**WHAT YOU WILL DO**
Wherever a line of the listing holds the string "Parte", copy that line.
----
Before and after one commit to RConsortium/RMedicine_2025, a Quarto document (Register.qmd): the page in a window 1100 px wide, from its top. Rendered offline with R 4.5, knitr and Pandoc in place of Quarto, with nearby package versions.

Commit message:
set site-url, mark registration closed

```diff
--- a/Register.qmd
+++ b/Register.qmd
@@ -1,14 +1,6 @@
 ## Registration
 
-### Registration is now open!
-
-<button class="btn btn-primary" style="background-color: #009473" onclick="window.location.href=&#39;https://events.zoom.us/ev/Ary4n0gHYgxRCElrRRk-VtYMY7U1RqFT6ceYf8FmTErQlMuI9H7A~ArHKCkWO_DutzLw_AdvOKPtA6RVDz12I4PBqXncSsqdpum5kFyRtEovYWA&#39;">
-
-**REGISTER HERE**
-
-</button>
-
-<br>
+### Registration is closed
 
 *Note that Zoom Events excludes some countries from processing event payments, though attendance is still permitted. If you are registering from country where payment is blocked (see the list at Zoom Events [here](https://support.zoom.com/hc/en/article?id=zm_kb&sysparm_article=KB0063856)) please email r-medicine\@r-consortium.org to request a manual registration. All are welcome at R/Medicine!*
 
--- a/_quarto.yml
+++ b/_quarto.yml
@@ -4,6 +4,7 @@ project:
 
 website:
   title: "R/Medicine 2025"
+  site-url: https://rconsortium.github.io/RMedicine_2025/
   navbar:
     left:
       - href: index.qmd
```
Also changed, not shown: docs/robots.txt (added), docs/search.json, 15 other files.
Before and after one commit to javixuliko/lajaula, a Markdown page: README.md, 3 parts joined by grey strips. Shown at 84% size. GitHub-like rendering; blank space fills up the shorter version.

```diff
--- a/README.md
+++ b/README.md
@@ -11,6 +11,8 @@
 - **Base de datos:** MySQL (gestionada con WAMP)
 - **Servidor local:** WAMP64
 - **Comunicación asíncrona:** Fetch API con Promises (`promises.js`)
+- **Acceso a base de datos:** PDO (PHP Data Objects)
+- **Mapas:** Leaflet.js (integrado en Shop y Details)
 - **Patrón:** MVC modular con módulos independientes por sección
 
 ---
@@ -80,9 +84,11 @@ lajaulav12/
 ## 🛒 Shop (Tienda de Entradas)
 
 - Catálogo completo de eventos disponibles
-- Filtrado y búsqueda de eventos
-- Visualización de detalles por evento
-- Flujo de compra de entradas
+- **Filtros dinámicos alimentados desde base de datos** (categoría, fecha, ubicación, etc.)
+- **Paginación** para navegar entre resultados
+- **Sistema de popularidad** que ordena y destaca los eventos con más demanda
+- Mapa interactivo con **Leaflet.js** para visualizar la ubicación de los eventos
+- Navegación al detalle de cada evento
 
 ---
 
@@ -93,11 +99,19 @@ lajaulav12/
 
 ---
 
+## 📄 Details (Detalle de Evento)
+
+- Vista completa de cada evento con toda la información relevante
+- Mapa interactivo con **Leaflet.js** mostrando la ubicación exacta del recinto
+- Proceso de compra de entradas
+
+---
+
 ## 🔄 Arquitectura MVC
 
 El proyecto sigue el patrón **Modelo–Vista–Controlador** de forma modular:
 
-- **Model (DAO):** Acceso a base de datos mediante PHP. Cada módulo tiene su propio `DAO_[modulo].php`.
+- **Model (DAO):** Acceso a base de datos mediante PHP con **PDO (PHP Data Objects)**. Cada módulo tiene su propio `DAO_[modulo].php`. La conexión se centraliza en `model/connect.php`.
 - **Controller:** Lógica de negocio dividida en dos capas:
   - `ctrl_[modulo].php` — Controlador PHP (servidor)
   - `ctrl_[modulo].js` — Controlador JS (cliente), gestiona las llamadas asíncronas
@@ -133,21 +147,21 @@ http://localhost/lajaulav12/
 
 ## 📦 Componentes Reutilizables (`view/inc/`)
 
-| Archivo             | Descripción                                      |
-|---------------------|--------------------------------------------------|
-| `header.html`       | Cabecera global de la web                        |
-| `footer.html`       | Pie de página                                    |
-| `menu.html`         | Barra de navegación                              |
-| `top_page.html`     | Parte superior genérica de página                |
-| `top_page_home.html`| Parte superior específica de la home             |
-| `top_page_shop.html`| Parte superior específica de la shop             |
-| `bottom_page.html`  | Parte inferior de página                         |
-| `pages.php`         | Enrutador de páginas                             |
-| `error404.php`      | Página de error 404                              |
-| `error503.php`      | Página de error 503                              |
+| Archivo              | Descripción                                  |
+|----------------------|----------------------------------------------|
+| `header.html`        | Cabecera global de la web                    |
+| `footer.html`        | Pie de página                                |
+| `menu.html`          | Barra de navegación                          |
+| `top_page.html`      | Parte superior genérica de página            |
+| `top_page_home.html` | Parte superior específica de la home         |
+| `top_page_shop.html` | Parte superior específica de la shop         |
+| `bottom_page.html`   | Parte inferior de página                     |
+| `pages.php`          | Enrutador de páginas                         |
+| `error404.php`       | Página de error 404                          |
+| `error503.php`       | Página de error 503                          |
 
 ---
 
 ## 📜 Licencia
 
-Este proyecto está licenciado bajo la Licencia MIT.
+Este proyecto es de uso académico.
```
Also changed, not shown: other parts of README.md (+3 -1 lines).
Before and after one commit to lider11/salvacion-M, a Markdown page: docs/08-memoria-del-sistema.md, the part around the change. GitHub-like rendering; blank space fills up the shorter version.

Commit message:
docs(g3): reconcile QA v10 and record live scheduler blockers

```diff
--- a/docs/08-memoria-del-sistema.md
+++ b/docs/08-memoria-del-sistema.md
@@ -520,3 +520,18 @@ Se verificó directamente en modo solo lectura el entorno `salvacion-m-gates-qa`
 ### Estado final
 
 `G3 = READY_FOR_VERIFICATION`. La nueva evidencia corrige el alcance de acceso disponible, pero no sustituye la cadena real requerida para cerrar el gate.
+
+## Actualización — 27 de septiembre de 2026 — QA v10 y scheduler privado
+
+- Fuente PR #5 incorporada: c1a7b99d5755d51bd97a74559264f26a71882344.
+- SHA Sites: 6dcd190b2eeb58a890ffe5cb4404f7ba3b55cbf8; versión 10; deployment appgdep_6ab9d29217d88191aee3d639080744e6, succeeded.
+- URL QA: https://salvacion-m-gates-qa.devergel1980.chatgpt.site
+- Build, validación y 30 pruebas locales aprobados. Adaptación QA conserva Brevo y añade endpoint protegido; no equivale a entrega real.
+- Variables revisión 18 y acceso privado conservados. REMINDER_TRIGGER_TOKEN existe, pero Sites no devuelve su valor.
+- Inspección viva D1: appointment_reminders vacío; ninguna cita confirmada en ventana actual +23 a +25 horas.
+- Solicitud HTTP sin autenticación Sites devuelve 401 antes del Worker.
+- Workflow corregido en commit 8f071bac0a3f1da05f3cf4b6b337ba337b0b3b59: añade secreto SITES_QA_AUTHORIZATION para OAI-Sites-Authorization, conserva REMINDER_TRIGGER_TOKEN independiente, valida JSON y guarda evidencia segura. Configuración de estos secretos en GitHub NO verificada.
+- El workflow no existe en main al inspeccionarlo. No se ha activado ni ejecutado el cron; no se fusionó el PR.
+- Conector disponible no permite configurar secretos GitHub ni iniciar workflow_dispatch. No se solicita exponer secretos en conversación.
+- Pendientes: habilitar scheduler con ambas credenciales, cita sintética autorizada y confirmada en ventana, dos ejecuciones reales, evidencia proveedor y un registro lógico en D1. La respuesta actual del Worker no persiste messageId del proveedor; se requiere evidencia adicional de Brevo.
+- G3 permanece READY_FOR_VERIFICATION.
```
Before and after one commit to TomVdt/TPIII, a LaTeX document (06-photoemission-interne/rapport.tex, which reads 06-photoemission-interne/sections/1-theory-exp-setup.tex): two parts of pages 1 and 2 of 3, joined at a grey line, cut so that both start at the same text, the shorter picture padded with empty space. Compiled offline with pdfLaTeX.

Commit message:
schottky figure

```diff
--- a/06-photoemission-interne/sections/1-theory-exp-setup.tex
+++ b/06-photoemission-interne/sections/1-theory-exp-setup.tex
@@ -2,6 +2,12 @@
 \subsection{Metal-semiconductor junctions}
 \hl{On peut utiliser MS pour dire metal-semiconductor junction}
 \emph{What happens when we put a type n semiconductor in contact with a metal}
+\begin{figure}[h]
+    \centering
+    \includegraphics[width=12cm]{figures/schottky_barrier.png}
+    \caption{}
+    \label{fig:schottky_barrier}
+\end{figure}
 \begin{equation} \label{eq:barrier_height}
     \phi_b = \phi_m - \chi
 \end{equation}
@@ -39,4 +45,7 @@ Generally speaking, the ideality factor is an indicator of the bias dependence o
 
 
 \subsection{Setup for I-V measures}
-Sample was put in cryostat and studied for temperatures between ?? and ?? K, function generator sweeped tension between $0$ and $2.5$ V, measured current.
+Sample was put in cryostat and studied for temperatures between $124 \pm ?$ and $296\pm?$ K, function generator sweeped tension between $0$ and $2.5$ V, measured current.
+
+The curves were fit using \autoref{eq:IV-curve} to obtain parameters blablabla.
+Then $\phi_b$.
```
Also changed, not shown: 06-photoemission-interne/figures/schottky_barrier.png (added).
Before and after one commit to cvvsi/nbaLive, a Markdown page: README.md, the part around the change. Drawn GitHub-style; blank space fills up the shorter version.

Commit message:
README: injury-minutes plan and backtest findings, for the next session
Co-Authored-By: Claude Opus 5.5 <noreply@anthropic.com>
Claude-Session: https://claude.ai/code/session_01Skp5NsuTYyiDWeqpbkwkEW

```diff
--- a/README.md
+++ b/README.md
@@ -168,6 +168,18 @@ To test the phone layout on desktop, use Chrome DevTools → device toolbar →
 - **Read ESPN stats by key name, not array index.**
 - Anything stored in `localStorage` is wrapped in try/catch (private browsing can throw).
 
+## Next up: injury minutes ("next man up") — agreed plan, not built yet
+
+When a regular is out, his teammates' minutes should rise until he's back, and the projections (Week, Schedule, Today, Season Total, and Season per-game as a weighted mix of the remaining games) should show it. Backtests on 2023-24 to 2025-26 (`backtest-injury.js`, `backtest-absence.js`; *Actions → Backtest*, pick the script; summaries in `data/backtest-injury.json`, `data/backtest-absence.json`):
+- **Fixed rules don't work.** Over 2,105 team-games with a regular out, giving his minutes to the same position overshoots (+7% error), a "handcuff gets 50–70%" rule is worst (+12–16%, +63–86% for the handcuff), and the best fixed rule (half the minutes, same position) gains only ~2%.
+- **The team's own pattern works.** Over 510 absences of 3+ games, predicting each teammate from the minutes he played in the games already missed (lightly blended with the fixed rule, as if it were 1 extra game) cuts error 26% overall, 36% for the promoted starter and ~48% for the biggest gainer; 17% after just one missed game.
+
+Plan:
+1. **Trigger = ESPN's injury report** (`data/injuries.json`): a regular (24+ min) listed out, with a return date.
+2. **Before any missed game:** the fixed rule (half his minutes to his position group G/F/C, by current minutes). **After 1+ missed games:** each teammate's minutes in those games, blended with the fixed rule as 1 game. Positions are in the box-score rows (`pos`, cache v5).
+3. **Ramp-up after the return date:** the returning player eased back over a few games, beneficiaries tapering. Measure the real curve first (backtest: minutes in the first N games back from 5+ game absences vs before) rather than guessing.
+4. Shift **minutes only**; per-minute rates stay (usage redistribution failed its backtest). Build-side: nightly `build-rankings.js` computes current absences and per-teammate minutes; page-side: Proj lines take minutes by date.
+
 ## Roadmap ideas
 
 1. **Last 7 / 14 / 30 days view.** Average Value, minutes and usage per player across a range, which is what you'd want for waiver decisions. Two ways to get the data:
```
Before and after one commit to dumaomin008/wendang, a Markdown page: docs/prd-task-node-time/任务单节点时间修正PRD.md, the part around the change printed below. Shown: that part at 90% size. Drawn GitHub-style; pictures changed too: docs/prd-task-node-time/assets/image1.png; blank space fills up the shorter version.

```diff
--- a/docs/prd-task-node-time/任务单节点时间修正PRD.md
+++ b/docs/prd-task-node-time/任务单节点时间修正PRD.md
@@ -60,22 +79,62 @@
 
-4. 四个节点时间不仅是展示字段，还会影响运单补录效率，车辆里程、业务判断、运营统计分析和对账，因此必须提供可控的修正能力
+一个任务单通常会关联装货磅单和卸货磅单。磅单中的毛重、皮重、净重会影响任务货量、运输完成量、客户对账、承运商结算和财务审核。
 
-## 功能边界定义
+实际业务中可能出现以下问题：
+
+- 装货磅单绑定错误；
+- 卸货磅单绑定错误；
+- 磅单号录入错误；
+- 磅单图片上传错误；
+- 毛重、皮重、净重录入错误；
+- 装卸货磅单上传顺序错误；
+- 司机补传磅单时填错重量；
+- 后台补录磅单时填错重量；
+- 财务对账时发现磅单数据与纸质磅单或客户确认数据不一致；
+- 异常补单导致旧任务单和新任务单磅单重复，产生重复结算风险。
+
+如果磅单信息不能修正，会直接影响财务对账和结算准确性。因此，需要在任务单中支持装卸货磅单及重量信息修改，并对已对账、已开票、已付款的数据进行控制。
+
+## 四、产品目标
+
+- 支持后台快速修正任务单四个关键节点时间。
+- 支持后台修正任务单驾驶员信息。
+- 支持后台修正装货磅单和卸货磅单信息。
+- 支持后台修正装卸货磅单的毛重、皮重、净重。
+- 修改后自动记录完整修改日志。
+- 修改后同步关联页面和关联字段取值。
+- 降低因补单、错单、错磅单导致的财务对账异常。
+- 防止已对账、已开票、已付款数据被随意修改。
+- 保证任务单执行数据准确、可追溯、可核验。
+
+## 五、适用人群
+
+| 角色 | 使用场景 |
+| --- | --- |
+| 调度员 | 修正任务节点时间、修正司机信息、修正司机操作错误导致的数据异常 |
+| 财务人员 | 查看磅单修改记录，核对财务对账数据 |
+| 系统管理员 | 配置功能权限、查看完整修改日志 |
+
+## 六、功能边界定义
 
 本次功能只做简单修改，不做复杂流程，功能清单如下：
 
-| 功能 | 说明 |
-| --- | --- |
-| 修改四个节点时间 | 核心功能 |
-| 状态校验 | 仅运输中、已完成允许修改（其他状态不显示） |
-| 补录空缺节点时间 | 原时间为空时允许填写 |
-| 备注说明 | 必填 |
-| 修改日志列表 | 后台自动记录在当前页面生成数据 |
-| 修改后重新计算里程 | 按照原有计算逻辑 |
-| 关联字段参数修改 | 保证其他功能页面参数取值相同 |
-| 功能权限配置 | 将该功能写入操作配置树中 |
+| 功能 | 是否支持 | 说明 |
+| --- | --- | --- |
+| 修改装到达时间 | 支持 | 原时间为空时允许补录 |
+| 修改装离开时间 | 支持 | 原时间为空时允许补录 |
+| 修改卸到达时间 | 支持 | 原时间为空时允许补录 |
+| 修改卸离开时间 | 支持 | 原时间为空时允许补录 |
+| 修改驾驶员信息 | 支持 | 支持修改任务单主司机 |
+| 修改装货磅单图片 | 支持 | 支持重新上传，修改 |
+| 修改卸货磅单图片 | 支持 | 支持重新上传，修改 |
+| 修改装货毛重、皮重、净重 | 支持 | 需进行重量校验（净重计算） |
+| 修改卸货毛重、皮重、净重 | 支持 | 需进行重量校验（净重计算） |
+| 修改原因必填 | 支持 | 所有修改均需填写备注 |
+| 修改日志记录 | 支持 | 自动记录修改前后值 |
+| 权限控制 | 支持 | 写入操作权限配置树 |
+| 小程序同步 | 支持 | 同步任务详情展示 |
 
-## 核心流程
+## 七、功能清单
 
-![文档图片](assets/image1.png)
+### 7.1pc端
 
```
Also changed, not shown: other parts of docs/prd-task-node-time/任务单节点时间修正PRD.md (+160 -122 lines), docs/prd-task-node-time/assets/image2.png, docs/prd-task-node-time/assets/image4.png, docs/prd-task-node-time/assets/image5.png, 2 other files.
----
**TASK SOLUTION**
-| `top_page.html`     | Parte superior genérica de página                |
-| `top_page_home.html`| Parte superior específica de la home             |
-| `top_page_shop.html`| Parte superior específica de la shop             |
-| `bottom_page.html`  | Parte inferior de página                         |
+| `top_page.html`      | Parte superior genérica de página            |
+| `top_page_home.html` | Parte superior específica de la home         |
+| `top_page_shop.html` | Parte superior específica de la shop         |
+| `bottom_page.html`   | Parte inferior de página                     |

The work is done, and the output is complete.